Cary, Matthew, Aparna Das, Benjamin Edelman, Ioannis Giotis, Kurtis Heimerl, Anna Karlin, Scott Duke Kominers, Claire Mathieu, and Michael Schwarz. “Convergence of Position Auctions under Myopic Best-Response Dynamics.” ACM Transactions on Economics and Computation 2, no. 3 (July 2014): 1-20.
We study the dynamics of multi-round position auctions, considering both the case of exogenous click-through rates and the case in which click-through rates are determined by an endogenous consumer search process. In both contexts, we demonstrate that the dynamic auctions converge to their associated static, envy-free equilibria. Furthermore, convergence is efficient, and the entry of low-quality advertisers does not slow convergence.

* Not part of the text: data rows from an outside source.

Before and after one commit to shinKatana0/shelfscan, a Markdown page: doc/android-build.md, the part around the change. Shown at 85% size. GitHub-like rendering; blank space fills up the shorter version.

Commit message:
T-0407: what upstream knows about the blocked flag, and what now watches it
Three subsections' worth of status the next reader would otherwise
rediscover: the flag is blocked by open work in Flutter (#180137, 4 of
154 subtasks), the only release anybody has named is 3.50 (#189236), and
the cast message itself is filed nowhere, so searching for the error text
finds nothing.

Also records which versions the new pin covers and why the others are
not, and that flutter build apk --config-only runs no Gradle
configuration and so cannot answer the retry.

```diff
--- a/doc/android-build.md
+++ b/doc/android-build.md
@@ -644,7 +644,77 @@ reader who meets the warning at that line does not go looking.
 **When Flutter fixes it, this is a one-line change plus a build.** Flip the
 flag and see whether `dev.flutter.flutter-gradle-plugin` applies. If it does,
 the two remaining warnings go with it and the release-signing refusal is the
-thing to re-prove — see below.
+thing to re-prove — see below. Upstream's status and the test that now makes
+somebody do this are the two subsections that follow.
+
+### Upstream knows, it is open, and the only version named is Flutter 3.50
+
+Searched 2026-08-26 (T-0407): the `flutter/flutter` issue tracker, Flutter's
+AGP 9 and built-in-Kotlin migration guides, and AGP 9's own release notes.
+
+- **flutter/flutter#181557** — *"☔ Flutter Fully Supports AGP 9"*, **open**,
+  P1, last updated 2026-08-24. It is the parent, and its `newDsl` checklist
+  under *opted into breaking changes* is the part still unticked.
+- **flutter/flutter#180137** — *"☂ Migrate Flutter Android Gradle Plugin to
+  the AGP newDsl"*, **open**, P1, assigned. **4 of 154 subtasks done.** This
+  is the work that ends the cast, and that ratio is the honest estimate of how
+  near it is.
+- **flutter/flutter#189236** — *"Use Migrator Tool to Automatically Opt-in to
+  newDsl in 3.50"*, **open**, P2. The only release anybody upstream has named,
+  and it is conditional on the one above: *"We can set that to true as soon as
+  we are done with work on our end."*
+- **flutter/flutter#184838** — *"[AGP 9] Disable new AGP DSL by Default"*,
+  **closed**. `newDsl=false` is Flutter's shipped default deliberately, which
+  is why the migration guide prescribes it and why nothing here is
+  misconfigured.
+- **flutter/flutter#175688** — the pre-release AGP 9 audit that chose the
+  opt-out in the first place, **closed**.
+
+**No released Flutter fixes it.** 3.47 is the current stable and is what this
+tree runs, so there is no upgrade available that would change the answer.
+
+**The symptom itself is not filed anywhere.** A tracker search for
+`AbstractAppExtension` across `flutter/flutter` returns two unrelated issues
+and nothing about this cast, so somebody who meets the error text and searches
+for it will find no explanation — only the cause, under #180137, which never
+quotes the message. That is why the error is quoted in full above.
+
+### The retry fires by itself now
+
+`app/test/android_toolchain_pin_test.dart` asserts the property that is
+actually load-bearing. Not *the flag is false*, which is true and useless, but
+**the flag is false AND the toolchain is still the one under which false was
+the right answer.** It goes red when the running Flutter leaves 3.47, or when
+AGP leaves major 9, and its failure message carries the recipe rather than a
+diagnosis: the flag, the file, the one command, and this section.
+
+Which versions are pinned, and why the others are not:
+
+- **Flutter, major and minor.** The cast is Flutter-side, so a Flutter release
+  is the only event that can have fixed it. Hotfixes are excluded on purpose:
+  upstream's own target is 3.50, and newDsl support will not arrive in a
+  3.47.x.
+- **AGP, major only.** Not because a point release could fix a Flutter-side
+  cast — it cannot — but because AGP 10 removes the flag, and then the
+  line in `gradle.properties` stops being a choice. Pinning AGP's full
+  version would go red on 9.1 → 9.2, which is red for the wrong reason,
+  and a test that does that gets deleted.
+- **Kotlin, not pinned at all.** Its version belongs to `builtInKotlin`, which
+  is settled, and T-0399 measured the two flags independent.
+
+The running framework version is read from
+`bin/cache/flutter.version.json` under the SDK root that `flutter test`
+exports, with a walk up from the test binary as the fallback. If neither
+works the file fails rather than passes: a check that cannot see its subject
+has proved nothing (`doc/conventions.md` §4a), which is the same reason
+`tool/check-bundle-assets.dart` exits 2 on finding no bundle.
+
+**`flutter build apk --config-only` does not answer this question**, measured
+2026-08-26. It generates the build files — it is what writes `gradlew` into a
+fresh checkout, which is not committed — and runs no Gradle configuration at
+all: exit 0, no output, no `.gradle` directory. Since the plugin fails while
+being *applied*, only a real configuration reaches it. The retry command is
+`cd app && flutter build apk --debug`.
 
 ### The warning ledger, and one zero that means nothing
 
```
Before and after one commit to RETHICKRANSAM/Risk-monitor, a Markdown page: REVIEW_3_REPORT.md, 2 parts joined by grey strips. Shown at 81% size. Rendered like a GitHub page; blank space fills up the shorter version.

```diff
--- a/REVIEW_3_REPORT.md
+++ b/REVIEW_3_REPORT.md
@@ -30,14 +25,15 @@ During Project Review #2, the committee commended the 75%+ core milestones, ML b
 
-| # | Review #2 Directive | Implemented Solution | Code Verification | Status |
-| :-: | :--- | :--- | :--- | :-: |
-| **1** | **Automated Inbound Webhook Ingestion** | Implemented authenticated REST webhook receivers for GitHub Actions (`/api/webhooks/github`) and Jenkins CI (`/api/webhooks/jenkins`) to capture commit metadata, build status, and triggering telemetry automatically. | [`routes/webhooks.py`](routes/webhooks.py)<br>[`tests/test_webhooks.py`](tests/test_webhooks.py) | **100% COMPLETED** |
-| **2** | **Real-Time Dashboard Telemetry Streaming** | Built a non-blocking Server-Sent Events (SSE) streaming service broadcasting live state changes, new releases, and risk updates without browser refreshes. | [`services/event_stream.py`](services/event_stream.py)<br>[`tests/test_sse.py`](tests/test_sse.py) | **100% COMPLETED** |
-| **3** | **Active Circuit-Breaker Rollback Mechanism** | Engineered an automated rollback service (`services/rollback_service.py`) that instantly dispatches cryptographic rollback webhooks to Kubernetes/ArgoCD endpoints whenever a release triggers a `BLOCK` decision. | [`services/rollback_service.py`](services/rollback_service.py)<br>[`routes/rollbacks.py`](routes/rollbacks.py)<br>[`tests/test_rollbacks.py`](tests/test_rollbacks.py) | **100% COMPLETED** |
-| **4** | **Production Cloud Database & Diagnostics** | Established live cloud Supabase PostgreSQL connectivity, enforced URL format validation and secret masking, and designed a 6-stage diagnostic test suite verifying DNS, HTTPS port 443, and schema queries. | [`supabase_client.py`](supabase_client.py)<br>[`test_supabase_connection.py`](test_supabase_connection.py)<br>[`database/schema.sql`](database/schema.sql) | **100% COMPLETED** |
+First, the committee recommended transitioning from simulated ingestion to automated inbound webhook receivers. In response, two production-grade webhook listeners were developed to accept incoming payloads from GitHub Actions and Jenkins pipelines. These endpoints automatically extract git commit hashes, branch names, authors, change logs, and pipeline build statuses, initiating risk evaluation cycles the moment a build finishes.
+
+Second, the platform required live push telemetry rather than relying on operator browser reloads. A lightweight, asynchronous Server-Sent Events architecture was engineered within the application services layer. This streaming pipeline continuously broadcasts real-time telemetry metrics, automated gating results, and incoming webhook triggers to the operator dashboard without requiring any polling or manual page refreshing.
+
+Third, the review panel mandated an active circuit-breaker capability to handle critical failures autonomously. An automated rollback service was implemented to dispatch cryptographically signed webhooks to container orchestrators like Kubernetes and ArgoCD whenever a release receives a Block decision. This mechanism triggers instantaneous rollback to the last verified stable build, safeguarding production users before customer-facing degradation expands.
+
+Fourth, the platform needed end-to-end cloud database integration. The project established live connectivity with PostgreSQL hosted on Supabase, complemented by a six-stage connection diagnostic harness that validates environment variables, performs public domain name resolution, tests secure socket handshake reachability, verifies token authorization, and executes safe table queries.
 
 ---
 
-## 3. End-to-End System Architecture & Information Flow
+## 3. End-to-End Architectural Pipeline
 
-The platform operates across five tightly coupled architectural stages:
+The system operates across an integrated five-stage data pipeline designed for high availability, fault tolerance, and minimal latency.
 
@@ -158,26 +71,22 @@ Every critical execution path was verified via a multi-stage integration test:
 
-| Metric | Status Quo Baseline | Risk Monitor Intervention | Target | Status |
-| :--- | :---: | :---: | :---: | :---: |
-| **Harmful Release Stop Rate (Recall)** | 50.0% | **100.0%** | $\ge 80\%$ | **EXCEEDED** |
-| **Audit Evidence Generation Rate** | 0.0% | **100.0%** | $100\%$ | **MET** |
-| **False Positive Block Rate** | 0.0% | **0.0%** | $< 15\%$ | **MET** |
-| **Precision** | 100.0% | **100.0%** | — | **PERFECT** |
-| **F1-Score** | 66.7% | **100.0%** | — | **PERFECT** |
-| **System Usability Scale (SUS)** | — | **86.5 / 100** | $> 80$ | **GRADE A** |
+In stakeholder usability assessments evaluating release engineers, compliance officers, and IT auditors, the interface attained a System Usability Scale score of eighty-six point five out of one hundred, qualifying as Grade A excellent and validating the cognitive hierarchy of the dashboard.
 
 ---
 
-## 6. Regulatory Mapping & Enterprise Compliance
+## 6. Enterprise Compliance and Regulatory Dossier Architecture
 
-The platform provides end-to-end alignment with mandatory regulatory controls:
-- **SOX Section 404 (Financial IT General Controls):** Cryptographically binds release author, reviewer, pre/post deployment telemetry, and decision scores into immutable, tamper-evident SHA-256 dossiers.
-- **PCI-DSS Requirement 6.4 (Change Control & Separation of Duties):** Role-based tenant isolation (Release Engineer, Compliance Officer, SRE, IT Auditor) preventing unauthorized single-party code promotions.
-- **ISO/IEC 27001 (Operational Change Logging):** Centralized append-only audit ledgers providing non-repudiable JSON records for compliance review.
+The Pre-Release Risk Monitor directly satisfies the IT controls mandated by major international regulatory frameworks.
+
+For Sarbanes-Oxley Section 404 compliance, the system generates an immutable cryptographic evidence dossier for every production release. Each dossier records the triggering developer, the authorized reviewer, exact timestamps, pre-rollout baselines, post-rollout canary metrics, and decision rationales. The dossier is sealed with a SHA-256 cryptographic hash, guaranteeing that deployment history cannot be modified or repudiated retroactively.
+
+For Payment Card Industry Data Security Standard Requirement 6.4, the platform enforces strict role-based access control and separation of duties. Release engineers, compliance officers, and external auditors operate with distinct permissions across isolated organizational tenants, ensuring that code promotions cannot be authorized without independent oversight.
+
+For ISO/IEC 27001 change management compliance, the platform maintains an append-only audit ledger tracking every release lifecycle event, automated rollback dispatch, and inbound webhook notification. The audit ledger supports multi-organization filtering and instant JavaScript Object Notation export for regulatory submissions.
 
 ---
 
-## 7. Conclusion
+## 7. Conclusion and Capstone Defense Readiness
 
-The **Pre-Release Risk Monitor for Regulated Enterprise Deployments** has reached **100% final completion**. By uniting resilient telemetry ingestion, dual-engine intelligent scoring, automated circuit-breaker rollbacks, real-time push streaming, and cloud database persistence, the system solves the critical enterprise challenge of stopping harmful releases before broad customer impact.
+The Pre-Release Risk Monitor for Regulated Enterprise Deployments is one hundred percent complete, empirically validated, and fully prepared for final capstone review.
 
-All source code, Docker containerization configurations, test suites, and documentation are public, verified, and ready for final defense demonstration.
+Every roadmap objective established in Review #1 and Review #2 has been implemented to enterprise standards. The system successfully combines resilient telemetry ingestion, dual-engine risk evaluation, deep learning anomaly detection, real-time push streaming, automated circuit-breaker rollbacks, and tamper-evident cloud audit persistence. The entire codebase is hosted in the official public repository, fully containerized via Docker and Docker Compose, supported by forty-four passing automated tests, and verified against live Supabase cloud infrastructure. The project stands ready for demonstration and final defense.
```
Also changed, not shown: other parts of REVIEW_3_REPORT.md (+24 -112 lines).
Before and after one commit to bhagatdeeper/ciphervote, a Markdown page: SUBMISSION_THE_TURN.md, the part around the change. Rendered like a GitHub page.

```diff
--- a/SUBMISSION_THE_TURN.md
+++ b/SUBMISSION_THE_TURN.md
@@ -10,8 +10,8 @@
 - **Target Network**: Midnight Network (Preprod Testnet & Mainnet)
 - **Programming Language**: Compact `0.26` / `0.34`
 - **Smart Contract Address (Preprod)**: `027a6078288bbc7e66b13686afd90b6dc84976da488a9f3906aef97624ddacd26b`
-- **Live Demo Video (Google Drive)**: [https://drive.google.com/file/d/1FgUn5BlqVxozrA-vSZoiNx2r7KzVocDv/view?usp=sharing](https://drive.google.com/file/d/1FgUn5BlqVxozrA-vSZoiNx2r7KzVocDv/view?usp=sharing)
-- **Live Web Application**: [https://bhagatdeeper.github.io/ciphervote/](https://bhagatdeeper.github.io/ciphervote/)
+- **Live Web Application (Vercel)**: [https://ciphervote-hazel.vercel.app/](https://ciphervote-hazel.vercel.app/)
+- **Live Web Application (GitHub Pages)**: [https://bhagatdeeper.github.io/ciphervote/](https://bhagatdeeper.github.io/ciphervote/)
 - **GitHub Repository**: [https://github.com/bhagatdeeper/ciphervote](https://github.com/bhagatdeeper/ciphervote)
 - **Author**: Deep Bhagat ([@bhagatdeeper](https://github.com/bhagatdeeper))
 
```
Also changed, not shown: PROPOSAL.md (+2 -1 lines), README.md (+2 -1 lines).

Because our approach predominantly relies on assumptions common in the sponsored search literature, our results suggest that dynamic position auctions converge more generally.
Edelman, Benjamin. “Distribution at American Airlines (A).” Harvard Business School Case 909-035, January 2009. (Revised June 2009.) (educator access at HBP. request a courtesy copy.)
American Airlines sought to reduce the fees it pays to global distribution services (GDSs)–such as SABRE–to reach travel agents. But GDSs held significant tactical advantages. For example, GDSs had signed long-term exclusive contracts with the corporate customers who were American’s best customers. Furthermore, travel agents tended to favor whichever GDS offered the highest commissions–impeding price competition among GDSs. Against this backdrop, American considered how best to cut its GDS costs.
Distribution at American Airlines (B) – Supplement (HBP 909036)
Distribution at American Airlines (C) – Supplement (HBP 913034)
Distribution at American Airlines (D) – Supplement (HBP 913035)
Distribution at American Airlines (A-D) – Teaching Note (HBP 909059)
Distribution at American Airlines – Slide Supplement (HBP 914039)
Edelman, Benjamin. “Objections to Tentative Decision and Order to Show Cause (IATA 787).” June 2014. (Before the Department of Transportation.)
I critique Order 2014-5-7 (Docket No. DOT-OST-2013-0048-0415) to the extent that the DOT permits, or purports to permit, airlines to sell tickets other than in accordance with published tariffs. I argue that tariffs provide important benefits to passengers and should be continued notwithstanding the proposed IATA Resolution 787.